The data below calls for an exact copy.

◆ ◆ ◆ ◆ ◆ ◆ ◆

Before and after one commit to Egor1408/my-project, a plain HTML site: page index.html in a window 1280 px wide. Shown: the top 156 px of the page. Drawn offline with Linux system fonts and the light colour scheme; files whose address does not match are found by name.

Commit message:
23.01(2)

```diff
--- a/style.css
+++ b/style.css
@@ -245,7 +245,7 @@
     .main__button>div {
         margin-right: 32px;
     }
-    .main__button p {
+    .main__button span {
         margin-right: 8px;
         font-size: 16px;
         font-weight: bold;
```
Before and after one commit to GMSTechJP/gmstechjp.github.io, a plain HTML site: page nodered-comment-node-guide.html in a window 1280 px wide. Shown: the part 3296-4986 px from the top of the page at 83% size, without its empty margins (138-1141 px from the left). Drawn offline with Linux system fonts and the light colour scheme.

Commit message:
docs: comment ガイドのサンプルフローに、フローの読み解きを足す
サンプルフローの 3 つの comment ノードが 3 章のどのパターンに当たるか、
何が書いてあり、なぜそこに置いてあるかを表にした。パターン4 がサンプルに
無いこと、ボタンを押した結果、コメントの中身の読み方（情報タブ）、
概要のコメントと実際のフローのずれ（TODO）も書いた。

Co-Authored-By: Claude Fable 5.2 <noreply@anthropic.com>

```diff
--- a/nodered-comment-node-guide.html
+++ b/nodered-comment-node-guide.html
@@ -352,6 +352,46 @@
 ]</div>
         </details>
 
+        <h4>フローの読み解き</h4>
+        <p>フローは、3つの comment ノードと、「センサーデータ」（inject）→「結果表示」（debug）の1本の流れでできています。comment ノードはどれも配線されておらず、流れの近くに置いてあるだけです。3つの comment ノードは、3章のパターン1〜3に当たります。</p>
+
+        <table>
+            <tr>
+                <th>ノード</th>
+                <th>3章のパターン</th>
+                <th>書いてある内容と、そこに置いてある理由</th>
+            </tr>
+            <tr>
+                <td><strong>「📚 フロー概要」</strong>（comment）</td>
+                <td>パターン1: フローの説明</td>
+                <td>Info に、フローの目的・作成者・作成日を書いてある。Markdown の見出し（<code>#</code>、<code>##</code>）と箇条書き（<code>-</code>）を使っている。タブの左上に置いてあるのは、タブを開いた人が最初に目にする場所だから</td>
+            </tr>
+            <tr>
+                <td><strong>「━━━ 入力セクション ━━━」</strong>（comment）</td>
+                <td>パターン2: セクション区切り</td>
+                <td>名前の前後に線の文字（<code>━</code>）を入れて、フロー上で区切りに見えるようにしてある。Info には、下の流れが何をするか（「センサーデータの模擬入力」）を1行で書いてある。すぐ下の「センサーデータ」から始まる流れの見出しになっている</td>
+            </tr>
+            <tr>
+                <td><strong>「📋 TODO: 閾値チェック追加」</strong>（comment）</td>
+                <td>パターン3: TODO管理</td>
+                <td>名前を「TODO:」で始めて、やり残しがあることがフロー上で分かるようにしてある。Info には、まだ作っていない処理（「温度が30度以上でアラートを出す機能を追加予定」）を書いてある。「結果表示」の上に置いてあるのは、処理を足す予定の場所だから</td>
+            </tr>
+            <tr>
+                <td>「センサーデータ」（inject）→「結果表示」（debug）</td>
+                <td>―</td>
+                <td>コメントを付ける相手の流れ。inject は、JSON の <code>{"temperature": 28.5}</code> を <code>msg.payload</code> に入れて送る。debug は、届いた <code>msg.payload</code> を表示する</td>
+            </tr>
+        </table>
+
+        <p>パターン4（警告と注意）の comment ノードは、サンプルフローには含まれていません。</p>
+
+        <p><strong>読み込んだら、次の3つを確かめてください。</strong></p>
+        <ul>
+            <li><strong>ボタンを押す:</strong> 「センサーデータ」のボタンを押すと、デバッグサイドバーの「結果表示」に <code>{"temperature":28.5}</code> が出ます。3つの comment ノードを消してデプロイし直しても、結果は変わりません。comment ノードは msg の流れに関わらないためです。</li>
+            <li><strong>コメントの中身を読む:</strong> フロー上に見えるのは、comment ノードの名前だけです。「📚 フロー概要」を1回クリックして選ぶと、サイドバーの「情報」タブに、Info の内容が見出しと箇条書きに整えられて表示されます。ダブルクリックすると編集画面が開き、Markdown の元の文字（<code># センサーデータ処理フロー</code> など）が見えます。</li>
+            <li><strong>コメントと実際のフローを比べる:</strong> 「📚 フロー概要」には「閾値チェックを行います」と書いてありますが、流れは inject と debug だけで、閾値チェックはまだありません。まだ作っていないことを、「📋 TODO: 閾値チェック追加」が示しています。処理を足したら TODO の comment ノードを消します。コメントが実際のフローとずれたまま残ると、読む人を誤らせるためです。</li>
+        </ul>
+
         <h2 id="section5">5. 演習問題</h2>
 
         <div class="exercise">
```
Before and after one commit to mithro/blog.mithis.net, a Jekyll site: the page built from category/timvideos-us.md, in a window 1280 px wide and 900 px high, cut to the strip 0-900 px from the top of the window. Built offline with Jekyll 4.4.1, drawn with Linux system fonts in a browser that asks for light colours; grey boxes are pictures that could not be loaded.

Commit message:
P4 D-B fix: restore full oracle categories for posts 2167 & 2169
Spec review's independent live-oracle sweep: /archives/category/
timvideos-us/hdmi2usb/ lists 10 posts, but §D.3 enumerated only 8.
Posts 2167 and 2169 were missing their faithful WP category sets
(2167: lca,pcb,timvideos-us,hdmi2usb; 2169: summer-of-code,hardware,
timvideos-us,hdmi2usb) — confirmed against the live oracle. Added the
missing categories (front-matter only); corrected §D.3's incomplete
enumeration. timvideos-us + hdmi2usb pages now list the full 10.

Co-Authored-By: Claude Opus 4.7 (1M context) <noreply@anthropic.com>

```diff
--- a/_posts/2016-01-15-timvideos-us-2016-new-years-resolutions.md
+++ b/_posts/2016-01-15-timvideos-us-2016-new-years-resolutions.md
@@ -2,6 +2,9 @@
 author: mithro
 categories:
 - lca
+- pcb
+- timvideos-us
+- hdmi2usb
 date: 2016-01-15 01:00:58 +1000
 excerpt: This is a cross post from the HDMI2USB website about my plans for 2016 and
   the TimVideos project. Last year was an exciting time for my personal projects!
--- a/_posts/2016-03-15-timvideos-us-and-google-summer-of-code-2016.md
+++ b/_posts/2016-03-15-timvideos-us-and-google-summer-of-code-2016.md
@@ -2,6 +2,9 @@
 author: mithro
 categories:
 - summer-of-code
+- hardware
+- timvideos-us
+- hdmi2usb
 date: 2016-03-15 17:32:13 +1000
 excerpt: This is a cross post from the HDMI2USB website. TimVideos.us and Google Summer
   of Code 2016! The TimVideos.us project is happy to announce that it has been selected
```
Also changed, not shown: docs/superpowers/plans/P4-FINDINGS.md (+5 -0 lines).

◆ ◆ ◆ ◆ ◆ ◆ ◆

*WRITTEN RESPONSE:*
Before and after one commit to Egor1408/my-project, a plain HTML site: page index.html in a window 1280 px wide. Shown: the top 156 px of the page. Drawn offline with Linux system fonts and the light colour scheme; files whose address does not match are found by name.

Commit message:
23.01(2)

```diff
--- a/style.css
+++ b/style.css
@@ -245,7 +245,7 @@
     .main__button>div {
         margin-right: 32px;
     }
-    .main__button p {
+    .main__button span {
         margin-right: 8px;
         font-size: 16px;
         font-weight: bold;
```
Before and after one commit to GMSTechJP/gmstechjp.github.io, a plain HTML site: page nodered-comment-node-guide.html in a window 1280 px wide. Shown: the part 3296-4986 px from the top of the page at 83% size, without its empty margins (138-1141 px from the left). Drawn offline with Linux system fonts and the light colour scheme.

Commit message:
docs: comment ガイドのサンプルフローに、フローの読み解きを足す
サンプルフローの 3 つの comment ノードが 3 章のどのパターンに当たるか、
何が書いてあり、なぜそこに置いてあるかを表にした。パターン4 がサンプルに
無いこと、ボタンを押した結果、コメントの中身の読み方（情報タブ）、
概要のコメントと実際のフローのずれ（TODO）も書いた。

Co-Authored-By: Claude Fable 5.2 <noreply@anthropic.com>

```diff
--- a/nodered-comment-node-guide.html
+++ b/nodered-comment-node-guide.html
@@ -352,6 +352,46 @@
 ]</div>
         </details>
 
+        <h4>フローの読み解き</h4>
+        <p>フローは、3つの comment ノードと、「センサーデータ」（inject）→「結果表示」（debug）の1本の流れでできています。comment ノードはどれも配線されておらず、流れの近くに置いてあるだけです。3つの comment ノードは、3章のパターン1〜3に当たります。</p>
+
+        <table>
+            <tr>
+                <th>ノード</th>
+                <th>3章のパターン</th>
+                <th>書いてある内容と、そこに置いてある理由</th>
+            </tr>
+            <tr>
+                <td><strong>「📚 フロー概要」</strong>（comment）</td>
+                <td>パターン1: フローの説明</td>
+                <td>Info に、フローの目的・作成者・作成日を書いてある。Markdown の見出し（<code>#</code>、<code>##</code>）と箇条書き（<code>-</code>）を使っている。タブの左上に置いてあるのは、タブを開いた人が最初に目にする場所だから</td>
+            </tr>
+            <tr>
+                <td><strong>「━━━ 入力セクション ━━━」</strong>（comment）</td>
+                <td>パターン2: セクション区切り</td>
+                <td>名前の前後に線の文字（<code>━</code>）を入れて、フロー上で区切りに見えるようにしてある。Info には、下の流れが何をするか（「センサーデータの模擬入力」）を1行で書いてある。すぐ下の「センサーデータ」から始まる流れの見出しになっている</td>
+            </tr>
+            <tr>
+                <td><strong>「📋 TODO: 閾値チェック追加」</strong>（comment）</td>
+                <td>パターン3: TODO管理</td>
+                <td>名前を「TODO:」で始めて、やり残しがあることがフロー上で分かるようにしてある。Info には、まだ作っていない処理（「温度が30度以上でアラートを出す機能を追加予定」）を書いてある。「結果表示」の上に置いてあるのは、処理を足す予定の場所だから</td>
+            </tr>
+            <tr>
+                <td>「センサーデータ」（inject）→「結果表示」（debug）</td>
+                <td>―</td>
+                <td>コメントを付ける相手の流れ。inject は、JSON の <code>{"temperature": 28.5}</code> を <code>msg.payload</code> に入れて送る。debug は、届いた <code>msg.payload</code> を表示する</td>
+            </tr>
+        </table>
+
+        <p>パターン4（警告と注意）の comment ノードは、サンプルフローには含まれていません。</p>
+
+        <p><strong>読み込んだら、次の3つを確かめてください。</strong></p>
+        <ul>
+            <li><strong>ボタンを押す:</strong> 「センサーデータ」のボタンを押すと、デバッグサイドバーの「結果表示」に <code>{"temperature":28.5}</code> が出ます。3つの comment ノードを消してデプロイし直しても、結果は変わりません。comment ノードは msg の流れに関わらないためです。</li>
+            <li><strong>コメントの中身を読む:</strong> フロー上に見えるのは、comment ノードの名前だけです。「📚 フロー概要」を1回クリックして選ぶと、サイドバーの「情報」タブに、Info の内容が見出しと箇条書きに整えられて表示されます。ダブルクリックすると編集画面が開き、Markdown の元の文字（<code># センサーデータ処理フロー</code> など）が見えます。</li>
+            <li><strong>コメントと実際のフローを比べる:</strong> 「📚 フロー概要」には「閾値チェックを行います」と書いてありますが、流れは inject と debug だけで、閾値チェックはまだありません。まだ作っていないことを、「📋 TODO: 閾値チェック追加」が示しています。処理を足したら TODO の comment ノードを消します。コメントが実際のフローとずれたまま残ると、読む人を誤らせるためです。</li>
+        </ul>
+
         <h2 id="section5">5. 演習問題</h2>
 
         <div class="exercise">
```
Before and after one commit to mithro/blog.mithis.net, a Jekyll site: the page built from category/timvideos-us.md, in a window 1280 px wide and 900 px high, cut to the strip 0-900 px from the top of the window. Built offline with Jekyll 4.4.1, drawn with Linux system fonts in a browser that asks for light colours; grey boxes are pictures that could not be loaded.

Commit message:
P4 D-B fix: restore full oracle categories for posts 2167 & 2169
Spec review's independent live-oracle sweep: /archives/category/
timvideos-us/hdmi2usb/ lists 10 posts, but §D.3 enumerated only 8.
Posts 2167 and 2169 were missing their faithful WP category sets
(2167: lca,pcb,timvideos-us,hdmi2usb; 2169: summer-of-code,hardware,
timvideos-us,hdmi2usb) — confirmed against the live oracle. Added the
missing categories (front-matter only); corrected §D.3's incomplete
enumeration. timvideos-us + hdmi2usb pages now list the full 10.

Co-Authored-By: Claude Opus 4.7 (1M context) <noreply@anthropic.com>

```diff
--- a/_posts/2016-01-15-timvideos-us-2016-new-years-resolutions.md
+++ b/_posts/2016-01-15-timvideos-us-2016-new-years-resolutions.md
@@ -2,6 +2,9 @@
 author: mithro
 categories:
 - lca
+- pcb
+- timvideos-us
+- hdmi2usb
 date: 2016-01-15 01:00:58 +1000
 excerpt: This is a cross post from the HDMI2USB website about my plans for 2016 and
   the TimVideos project. Last year was an exciting time for my personal projects!
--- a/_posts/2016-03-15-timvideos-us-and-google-summer-of-code-2016.md
+++ b/_posts/2016-03-15-timvideos-us-and-google-summer-of-code-2016.md
@@ -2,6 +2,9 @@
 author: mithro
 categories:
 - summer-of-code
+- hardware
+- timvideos-us
+- hdmi2usb
 date: 2016-03-15 17:32:13 +1000
 excerpt: This is a cross post from the HDMI2USB website. TimVideos.us and Google Summer
   of Code 2016! The TimVideos.us project is happy to announce that it has been selected
```
Also changed, not shown: docs/superpowers/plans/P4-FINDINGS.md (+5 -0 lines).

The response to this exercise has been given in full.